Cancer metastasis is one of the most poorly understood phases of cancer progression, in part because of the heterogeneity of metastasizing cells and the complexity of the tissues they invade. We propose that planarian flatworms, which possess a large, heterogeneous population of in vivo stem cells, can be developed into an excellent model for discovering fundamental molecular mechanisms with immediate relevance to metastatic cancer. Not only do planarians appear to have an intrinsic resistance to tumorigenesis, but they also demonstrate a robust resistance to genotoxic stress upon exposure to gamma-radiation. However, the planarian response to other types of genotoxic stress, e.g. chemotherapies, has not been thoroughly investigated. We will 1) analyze the response of in vivo planarian stem cells to multiple types of genotoxic stress, including chemo and radiation therapies, 2) compare these responses in two related planarian species, and 3) use forward genetics (via RNAi) to screen for epigenetic regulators that are critical to the planarian response to genotoxic stress. These experiments will both establish planarians as a model for studying the functional effects of genotoxic stress on dynamic, in vivo, stem cells and also identify epigenetic regulators that likely serve important
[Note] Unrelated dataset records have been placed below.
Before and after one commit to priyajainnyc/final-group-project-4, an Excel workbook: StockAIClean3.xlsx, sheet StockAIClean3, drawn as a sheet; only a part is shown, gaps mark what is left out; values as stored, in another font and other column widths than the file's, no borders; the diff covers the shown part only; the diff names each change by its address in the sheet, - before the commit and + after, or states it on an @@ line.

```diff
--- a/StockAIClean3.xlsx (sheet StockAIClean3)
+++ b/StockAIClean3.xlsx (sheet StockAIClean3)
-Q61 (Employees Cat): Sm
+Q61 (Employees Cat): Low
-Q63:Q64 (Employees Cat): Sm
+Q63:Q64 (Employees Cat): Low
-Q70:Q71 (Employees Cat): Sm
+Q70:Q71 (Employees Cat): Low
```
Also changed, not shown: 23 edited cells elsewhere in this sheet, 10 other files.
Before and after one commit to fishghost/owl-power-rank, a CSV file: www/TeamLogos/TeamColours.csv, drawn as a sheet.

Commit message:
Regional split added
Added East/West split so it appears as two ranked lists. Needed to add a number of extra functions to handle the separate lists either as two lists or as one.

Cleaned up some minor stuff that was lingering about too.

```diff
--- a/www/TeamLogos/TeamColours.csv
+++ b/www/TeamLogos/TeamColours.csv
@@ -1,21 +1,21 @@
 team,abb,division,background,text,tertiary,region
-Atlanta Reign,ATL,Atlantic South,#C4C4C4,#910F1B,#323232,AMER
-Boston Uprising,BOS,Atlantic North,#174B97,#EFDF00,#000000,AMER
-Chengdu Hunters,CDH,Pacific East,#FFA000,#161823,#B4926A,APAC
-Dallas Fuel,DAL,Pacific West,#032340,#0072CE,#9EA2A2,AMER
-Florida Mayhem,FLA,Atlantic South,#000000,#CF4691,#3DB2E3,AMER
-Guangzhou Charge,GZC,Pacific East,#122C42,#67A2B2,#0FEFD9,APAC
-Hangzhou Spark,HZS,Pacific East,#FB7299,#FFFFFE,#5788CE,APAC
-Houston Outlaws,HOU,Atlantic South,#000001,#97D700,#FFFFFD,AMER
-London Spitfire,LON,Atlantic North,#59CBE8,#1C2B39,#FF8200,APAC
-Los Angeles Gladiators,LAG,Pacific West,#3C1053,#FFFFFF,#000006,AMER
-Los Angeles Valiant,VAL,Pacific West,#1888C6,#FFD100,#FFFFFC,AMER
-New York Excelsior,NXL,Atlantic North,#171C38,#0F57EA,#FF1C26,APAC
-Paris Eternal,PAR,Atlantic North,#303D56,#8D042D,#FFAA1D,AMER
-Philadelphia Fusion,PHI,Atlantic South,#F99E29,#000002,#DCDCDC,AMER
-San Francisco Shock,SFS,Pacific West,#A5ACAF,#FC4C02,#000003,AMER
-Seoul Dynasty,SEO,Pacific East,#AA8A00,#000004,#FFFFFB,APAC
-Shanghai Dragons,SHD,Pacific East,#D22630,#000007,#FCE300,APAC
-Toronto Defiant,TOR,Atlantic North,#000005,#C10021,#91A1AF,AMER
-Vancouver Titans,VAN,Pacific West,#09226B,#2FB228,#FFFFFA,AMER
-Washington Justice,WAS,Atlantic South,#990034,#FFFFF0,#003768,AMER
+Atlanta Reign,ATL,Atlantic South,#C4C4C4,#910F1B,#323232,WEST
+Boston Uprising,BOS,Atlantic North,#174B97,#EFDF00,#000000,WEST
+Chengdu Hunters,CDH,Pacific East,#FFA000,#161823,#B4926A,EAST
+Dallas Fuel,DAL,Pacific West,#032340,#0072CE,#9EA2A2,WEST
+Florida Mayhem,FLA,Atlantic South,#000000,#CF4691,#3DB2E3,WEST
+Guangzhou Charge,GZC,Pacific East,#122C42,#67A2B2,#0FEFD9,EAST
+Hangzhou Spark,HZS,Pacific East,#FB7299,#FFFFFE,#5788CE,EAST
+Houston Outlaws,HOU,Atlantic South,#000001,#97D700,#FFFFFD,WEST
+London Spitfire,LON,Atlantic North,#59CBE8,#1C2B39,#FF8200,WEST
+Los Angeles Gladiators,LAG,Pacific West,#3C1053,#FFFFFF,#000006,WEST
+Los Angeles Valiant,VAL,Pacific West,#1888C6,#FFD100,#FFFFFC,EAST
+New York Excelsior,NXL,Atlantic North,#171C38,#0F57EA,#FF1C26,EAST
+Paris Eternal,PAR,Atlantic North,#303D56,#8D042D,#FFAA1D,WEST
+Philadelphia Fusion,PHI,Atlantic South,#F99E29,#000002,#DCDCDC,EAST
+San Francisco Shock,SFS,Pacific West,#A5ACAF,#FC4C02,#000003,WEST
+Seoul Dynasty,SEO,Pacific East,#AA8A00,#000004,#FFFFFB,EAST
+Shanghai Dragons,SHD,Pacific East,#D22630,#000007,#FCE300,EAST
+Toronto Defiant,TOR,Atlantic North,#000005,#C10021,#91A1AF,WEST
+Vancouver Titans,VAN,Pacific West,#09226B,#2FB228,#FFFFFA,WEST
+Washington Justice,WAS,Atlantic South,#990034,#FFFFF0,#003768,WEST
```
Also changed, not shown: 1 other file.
roles in genome and organismal protection. The results from this pilot study will generate the preliminary data needed to apply for an R01 (or similar) grant.